Justice Scaila’s concurrence took both the majority and the dissent to task for struggling to determine if the plaintiffs’ challenge to the Arizona tuition tax credit falls within Flast’s narrow exception. Instead, he would repudiate Flast, which he characterized as a “misguided decision,” and “enforce the Constitution.”
Justice Kagan’s dissent found the majority’s ”novel distinction in standing law between appropriations and tax expenditures” to have “as little basis in principle as it has in our precedent.” She warned that ”the Court’s arbitrary distinction threatens to eliminate all occasions for a taxpayer to contest the government’s monetary support of religion … because appropriations and tax breaks can achieve identical objectives, the government can easily substitute one for the other.” Kagan admonished, ”Today’s opinion thus enables the government to end-run Flast’s guarantee of access to the Judiciary.”

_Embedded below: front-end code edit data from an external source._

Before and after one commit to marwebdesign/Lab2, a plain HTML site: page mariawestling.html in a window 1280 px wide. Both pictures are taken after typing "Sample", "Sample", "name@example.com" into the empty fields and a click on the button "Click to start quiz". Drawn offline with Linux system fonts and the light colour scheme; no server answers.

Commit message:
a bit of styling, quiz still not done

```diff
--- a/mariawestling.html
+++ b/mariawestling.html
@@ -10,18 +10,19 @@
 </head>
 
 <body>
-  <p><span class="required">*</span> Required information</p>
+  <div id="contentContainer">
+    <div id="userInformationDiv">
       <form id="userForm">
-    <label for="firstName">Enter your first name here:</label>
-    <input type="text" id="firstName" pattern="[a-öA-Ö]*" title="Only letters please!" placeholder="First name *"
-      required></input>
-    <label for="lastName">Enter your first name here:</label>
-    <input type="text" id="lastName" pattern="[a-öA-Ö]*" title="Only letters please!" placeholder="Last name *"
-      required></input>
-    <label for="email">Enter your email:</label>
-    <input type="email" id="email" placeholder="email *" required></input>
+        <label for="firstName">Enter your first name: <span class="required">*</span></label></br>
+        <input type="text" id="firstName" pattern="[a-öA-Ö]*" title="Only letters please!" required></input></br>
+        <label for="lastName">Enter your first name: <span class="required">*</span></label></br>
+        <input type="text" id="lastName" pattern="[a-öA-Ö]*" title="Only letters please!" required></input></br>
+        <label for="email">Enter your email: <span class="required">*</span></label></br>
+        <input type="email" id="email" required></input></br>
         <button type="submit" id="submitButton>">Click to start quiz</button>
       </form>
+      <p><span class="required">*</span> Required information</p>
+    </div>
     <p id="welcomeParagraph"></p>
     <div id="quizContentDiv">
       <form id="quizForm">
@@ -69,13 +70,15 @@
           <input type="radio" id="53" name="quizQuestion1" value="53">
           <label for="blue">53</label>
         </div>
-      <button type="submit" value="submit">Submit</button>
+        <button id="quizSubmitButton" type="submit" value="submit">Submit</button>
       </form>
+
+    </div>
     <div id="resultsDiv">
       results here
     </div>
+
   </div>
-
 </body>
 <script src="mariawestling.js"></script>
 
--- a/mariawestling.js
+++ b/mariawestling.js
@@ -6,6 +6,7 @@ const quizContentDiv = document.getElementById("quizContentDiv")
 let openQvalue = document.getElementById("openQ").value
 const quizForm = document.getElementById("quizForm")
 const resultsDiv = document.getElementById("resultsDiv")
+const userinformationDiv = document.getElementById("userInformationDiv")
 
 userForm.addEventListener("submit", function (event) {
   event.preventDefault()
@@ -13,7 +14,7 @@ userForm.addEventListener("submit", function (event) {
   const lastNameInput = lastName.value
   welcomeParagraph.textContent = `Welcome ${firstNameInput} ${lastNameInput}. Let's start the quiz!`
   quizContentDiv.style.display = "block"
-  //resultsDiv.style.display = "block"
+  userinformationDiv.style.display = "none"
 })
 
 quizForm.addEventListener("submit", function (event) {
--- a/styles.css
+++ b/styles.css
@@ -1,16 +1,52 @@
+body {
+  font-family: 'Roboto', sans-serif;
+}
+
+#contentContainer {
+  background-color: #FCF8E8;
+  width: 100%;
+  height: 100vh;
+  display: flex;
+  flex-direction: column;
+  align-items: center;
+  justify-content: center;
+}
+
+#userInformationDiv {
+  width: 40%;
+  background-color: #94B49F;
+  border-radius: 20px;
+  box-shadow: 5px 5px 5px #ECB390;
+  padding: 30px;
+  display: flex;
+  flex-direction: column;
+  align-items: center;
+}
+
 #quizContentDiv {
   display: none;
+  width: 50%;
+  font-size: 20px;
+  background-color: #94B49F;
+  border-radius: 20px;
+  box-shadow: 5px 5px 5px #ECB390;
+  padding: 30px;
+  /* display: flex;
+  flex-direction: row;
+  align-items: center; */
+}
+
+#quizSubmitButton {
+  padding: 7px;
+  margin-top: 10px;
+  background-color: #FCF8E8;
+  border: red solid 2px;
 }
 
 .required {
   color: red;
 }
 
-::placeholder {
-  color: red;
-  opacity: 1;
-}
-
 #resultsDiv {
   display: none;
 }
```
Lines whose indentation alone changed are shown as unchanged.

Kagan concluded that the ”very decisions the majority today so easily dismisses are featured in our prior cases as exemplars of jurisdiction.” Her dissent also explained, “Our taxpayer standing cases have declined to distinguish between appropriations and tax expenditures for a simple reason: Here, as in many contexts, the distinction is one in search of a difference.” She rejected the majority’s “extract and spend” requirement because “[i]t does not measure what matters under the Establishment Clause.” Specifically, in her view the Supreme Court ”has never indicated that States may insulate subsidies to religious organizations from legal challenge by eliciting the consent of some taxpayers.”
Arizona Christian Sch. Tuition Org. v. Winn, No. 09-987 (U.S. Apr. 4, 2011)

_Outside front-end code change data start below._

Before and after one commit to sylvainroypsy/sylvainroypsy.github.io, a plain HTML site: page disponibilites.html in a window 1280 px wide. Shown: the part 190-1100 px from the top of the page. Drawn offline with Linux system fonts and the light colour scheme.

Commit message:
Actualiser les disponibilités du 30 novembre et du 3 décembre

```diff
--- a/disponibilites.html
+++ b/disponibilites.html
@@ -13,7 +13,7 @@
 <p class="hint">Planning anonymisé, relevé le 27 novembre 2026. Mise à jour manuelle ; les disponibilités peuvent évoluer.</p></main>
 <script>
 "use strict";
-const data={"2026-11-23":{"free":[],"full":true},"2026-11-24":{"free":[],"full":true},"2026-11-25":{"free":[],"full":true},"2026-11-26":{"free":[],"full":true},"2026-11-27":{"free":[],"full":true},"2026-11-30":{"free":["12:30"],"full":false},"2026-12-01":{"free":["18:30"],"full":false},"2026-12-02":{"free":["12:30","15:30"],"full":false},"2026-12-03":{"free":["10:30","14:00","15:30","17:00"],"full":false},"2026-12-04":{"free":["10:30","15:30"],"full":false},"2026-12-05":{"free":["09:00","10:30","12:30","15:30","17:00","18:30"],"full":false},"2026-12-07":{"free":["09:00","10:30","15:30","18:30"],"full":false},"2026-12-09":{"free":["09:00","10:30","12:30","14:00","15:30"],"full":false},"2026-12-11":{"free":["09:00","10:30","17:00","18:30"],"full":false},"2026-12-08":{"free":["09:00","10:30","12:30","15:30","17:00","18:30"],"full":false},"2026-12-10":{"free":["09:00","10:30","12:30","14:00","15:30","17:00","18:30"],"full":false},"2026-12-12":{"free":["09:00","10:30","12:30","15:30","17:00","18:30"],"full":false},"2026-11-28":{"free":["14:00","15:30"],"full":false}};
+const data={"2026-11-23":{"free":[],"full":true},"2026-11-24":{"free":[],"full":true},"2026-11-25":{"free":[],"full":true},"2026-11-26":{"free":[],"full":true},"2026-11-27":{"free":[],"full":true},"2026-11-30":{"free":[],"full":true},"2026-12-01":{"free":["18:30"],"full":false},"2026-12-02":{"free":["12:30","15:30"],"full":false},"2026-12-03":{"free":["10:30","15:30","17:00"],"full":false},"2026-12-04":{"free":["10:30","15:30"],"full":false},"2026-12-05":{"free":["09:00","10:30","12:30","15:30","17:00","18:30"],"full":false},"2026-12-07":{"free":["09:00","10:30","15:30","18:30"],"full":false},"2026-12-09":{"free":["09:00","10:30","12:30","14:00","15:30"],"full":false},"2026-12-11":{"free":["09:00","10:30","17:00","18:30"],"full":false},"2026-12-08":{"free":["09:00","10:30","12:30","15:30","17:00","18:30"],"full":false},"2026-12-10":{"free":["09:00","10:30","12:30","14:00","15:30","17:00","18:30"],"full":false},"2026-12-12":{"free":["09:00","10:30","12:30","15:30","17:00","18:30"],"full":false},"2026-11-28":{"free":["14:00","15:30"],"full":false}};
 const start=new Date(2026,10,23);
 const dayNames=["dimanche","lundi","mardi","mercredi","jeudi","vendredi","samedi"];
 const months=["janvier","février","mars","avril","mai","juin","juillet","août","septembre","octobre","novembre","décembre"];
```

[Editor's Note: NSBA Executive Director Anne L. Bryant and General Counsel Francisco M. Negrón, Jr. expressed disappointment with the Court's decision. "The children of the state of Arizona deserve better than the diversion of nearly $350 million in tax revenue away from their public schools," said Bryant. "By ruling solely on the question of standing, the Supreme Court missed an opportunity to set aside a legislative scheme aimed at diverting public tax dollars into private, sectarian hands," said Negrón. "We hope today’s ruling does not embolden legislatures across the country to establish their own ill-conceived religious vouchers schemes using public money." Read NSBA's press release at the first link below.
NSBA filed an amicus brief in support of the taxpayers' challenge to the tax credit scheme. Background on the suit, including links to NSBA's brief, the Ninth Circuit's opinion and other related materials, is available at the second link below.]